◆ WHAT TO WORK ON
In the material below, which lines hold the word "home"? Pick each one out.

◆ RECORDS
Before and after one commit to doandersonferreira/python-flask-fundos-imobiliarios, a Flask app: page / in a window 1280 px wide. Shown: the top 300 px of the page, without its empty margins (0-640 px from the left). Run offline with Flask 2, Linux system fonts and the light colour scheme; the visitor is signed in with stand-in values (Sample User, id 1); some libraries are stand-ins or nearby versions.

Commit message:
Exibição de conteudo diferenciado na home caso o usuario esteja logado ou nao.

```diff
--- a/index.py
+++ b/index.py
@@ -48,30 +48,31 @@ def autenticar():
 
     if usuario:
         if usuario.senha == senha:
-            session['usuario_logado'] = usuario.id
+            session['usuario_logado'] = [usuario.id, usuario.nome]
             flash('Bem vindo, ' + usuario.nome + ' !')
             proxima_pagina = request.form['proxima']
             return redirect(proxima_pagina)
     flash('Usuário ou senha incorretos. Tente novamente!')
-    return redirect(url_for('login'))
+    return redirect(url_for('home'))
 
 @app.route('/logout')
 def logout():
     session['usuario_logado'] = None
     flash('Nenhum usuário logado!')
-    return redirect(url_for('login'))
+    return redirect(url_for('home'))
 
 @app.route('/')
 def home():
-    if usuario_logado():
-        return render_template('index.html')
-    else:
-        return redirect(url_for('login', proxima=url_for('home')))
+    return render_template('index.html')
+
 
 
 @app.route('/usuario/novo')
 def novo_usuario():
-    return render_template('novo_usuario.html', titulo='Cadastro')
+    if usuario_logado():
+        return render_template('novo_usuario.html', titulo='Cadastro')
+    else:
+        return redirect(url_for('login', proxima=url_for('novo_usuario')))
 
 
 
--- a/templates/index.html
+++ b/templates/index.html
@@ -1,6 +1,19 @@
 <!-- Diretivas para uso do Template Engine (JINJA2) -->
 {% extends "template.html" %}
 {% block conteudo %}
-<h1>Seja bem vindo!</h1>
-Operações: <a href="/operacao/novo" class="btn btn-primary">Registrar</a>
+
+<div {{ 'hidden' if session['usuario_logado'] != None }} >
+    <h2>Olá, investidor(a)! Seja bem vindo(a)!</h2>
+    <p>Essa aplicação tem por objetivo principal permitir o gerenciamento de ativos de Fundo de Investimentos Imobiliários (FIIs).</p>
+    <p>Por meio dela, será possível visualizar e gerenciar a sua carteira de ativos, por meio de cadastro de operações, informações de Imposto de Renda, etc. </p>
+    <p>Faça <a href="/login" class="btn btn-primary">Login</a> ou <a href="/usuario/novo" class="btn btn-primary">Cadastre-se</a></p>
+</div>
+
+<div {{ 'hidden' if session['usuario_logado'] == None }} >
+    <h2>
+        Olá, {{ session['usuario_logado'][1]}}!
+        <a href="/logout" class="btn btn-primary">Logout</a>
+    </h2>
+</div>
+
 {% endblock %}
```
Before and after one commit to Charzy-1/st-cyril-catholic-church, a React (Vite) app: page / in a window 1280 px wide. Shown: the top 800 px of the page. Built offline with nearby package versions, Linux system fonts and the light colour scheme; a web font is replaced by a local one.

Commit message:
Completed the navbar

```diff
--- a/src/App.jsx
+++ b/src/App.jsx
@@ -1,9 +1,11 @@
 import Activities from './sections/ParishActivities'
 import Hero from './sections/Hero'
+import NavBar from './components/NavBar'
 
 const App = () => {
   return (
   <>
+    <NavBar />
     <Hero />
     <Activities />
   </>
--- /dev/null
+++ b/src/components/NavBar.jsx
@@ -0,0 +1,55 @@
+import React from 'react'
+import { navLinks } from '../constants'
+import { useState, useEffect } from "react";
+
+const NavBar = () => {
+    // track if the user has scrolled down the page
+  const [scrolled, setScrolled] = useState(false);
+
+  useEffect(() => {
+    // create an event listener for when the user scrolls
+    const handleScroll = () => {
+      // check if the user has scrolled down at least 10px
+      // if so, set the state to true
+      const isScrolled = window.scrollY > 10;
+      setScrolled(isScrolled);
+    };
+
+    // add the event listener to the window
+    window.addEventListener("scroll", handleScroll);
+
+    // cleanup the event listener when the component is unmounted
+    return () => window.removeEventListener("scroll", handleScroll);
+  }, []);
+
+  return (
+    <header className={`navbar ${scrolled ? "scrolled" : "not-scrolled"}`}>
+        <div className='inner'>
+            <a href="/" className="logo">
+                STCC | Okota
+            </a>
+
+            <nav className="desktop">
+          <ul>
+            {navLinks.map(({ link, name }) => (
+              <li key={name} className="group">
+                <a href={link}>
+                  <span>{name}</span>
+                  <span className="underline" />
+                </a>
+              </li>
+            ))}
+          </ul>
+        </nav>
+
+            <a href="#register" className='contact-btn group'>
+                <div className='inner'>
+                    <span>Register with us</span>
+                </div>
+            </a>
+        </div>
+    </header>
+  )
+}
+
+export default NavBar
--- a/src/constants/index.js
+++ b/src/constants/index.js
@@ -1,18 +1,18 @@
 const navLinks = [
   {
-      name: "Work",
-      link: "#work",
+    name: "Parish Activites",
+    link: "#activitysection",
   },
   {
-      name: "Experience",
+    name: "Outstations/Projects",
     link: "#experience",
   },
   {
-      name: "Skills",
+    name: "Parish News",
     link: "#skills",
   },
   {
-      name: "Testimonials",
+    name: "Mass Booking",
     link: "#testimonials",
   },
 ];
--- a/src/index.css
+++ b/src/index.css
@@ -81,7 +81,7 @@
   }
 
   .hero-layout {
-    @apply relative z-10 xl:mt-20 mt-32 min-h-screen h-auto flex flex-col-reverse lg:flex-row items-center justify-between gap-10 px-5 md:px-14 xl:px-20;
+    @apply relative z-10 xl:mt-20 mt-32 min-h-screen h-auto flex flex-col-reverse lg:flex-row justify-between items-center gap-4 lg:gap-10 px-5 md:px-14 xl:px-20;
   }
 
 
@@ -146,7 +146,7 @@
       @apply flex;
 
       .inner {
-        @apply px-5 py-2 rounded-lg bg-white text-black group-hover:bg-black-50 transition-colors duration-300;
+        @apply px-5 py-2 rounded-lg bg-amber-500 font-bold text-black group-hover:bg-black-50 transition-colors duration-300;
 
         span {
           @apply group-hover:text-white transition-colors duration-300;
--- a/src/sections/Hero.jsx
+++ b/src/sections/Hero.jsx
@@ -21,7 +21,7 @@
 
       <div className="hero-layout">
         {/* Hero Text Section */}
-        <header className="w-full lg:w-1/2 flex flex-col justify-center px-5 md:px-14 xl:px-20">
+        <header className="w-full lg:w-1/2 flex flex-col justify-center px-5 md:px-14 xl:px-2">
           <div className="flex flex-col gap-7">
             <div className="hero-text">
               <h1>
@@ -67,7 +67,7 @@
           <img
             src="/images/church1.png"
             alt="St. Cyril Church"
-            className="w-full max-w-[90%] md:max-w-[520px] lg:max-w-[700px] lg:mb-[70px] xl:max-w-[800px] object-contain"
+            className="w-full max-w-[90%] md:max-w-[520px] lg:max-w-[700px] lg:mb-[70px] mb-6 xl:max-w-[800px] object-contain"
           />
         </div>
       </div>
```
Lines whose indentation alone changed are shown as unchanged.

◆ ANSWER TO THIS EXERCISE
Exibição de conteudo diferenciado na home caso o usuario esteja logado ou nao.
+    return redirect(url_for('home'))
+    return redirect(url_for('home'))
 def home():
-        return redirect(url_for('login', proxima=url_for('home')))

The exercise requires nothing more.